**Exercise description**
Nothing in the entries should change; repeat them exactly.

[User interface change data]

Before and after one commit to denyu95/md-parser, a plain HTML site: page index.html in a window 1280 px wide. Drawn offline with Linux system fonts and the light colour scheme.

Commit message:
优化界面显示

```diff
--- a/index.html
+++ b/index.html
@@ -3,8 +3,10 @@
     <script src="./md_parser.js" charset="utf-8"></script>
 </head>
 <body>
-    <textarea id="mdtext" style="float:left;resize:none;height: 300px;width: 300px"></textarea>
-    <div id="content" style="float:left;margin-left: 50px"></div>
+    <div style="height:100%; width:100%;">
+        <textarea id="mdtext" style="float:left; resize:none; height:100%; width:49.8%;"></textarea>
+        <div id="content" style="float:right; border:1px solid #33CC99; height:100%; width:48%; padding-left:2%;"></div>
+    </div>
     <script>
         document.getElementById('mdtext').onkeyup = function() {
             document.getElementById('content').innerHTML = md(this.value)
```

**Output for this task**
Before and after one commit to denyu95/md-parser, a plain HTML site: page index.html in a window 1280 px wide. Drawn offline with Linux system fonts and the light colour scheme.

Commit message:
优化界面显示

```diff
--- a/index.html
+++ b/index.html
@@ -3,8 +3,10 @@
     <script src="./md_parser.js" charset="utf-8"></script>
 </head>
 <body>
-    <textarea id="mdtext" style="float:left;resize:none;height: 300px;width: 300px"></textarea>
-    <div id="content" style="float:left;margin-left: 50px"></div>
+    <div style="height:100%; width:100%;">
+        <textarea id="mdtext" style="float:left; resize:none; height:100%; width:49.8%;"></textarea>
+        <div id="content" style="float:right; border:1px solid #33CC99; height:100%; width:48%; padding-left:2%;"></div>
+    </div>
     <script>
         document.getElementById('mdtext').onkeyup = function() {
             document.getElementById('content').innerHTML = md(this.value)
```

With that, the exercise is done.